Venkatashiva B Reddy, Yadlapalli S Kusuma, Chandrakant S Pandav, Anil Kumar Goswami, Anand Krishnan
Centre for Community Medicine, All India Institute of Medical Sciences, New Delhi, India.

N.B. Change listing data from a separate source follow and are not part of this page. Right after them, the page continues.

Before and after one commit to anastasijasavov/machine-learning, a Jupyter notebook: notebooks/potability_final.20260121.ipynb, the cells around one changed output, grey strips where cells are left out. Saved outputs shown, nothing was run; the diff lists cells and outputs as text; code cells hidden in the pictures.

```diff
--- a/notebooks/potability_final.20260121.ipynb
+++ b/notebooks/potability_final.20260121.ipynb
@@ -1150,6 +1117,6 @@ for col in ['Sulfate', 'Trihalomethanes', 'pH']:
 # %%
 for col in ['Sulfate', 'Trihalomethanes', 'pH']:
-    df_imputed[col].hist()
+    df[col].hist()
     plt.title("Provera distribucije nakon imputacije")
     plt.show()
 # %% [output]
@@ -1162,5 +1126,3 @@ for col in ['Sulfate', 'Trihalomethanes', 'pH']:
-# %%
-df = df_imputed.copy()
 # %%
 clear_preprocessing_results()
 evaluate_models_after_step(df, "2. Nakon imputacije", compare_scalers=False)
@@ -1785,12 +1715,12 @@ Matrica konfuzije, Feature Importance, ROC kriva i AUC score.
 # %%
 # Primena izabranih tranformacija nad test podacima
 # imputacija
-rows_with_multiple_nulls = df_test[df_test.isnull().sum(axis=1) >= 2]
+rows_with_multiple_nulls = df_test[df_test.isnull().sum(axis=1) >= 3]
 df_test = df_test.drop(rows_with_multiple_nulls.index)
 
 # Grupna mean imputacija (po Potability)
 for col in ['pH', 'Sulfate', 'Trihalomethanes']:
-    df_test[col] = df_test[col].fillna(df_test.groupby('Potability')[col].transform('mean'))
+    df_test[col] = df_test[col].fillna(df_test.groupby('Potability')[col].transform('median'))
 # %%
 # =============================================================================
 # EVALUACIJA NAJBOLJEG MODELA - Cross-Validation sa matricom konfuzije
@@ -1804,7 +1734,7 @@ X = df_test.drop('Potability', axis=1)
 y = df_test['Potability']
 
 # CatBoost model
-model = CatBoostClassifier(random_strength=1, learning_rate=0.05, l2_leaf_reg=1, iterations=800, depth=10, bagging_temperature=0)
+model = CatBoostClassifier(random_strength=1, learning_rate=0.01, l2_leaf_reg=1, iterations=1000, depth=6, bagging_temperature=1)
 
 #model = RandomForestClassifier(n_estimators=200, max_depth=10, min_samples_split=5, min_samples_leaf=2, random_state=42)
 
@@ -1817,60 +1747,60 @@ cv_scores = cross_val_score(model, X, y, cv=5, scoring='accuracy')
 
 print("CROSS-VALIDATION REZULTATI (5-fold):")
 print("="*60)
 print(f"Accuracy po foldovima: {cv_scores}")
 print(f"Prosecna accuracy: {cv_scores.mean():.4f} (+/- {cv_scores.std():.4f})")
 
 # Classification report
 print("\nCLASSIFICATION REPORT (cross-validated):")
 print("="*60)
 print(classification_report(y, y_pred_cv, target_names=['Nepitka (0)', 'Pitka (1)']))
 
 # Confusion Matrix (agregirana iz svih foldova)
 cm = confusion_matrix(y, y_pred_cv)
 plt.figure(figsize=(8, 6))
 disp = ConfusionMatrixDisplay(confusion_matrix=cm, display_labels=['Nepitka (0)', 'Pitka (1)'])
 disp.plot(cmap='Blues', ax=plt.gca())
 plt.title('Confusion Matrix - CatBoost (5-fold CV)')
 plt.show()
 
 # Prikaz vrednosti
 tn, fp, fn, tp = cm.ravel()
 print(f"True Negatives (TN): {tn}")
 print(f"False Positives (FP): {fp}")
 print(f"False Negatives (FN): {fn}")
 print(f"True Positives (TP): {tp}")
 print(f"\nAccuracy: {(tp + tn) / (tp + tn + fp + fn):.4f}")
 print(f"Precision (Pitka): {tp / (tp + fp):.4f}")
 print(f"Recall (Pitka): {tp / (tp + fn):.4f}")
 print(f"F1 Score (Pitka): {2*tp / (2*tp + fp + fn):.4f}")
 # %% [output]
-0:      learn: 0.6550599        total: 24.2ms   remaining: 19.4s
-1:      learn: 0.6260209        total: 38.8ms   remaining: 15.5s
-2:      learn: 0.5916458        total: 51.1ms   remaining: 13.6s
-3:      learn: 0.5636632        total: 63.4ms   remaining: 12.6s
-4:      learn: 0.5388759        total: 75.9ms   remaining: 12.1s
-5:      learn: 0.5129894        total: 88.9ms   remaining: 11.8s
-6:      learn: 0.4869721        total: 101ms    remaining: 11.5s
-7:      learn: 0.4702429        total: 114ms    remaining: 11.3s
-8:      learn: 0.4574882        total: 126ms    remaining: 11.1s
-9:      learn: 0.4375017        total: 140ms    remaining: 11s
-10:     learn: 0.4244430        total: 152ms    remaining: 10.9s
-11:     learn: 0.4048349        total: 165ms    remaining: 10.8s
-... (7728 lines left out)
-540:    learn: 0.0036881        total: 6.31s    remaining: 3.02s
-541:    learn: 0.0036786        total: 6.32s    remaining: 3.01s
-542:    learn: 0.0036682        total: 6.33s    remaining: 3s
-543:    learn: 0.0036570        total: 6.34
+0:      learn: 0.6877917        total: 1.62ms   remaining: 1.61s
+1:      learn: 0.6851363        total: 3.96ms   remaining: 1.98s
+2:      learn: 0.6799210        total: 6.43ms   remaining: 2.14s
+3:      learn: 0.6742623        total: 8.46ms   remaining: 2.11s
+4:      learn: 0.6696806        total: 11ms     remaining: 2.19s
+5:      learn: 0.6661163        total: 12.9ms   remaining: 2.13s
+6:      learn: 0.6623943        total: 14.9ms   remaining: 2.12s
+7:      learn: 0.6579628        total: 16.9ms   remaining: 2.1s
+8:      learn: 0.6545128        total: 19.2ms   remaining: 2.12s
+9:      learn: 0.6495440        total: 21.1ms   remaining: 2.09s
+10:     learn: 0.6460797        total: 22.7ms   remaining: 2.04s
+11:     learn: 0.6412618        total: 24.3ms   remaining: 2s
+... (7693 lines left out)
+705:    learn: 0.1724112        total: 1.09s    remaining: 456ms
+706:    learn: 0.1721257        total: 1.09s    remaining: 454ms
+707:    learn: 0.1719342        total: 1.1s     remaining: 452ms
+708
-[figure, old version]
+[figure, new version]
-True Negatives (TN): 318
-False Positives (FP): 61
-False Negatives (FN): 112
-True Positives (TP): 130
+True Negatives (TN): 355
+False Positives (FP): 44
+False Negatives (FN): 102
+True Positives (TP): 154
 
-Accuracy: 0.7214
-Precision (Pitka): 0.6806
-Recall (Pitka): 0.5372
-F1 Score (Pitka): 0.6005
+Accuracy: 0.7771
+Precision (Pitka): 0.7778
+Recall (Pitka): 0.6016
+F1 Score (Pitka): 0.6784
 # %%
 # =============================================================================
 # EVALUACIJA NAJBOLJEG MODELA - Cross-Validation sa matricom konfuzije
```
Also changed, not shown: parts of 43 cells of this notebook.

Introduction: Over a period, tribal population has migrated to cities in search of livelihood. Data on various health problems of the tribes are sparse. Sugalis constitute the third largest tribe in Andhra Pradesh and have settlements in urban areas. Objective: To estimate the prevalence of malnutrition, diarrhea, and acute respiratory infections (ARI) among under-five children of Sugali tribe living in Chittoor district of Andhra Pradesh state in South India. Materials and Methods: A community-based cross-sectional study was conducted in four community blocks/mandals in 2012. A total of 500 Sugali households with under-five were identified. Demographic details, episodes of diarrhea, and ARI among under-five children and treatment/care seeking behavior were collected from mothers/care givers by interview. Nutritional status was assessed using new WHO standards. Results: Of the total 669 children in these 500 households, 343 (51.3%) were girls and 326 (48.7%) were boys. In the last 1 month, 21.4% (18.4-24.6) reported diarrhea and 51.6% (47.7-55.3) reported ARI. The prevalence of underweight, wasting, and stunting among under-five children was 32.7% (29.1-36.4), 18.3% (15.3-21.4), and 38.3% (34.2-41.9), respectively. Majority (70%) sought treatment for illness in modern system of medicine and only few continued with the practice of herbs and traditional medicine. Discussion: Despite living in urban area, the tribal children had high prevalence of malnutrition, diarrhea, and ARI, though lower compared to other tribes in India possibly due to improved access to health care services. Efforts need to be strengthened for social inclusion of tribes into mainstream.
Keywords: Acute respiratory tract infection, diarrhea, malnutrition, scheduled tribe, treatment seeking behavior.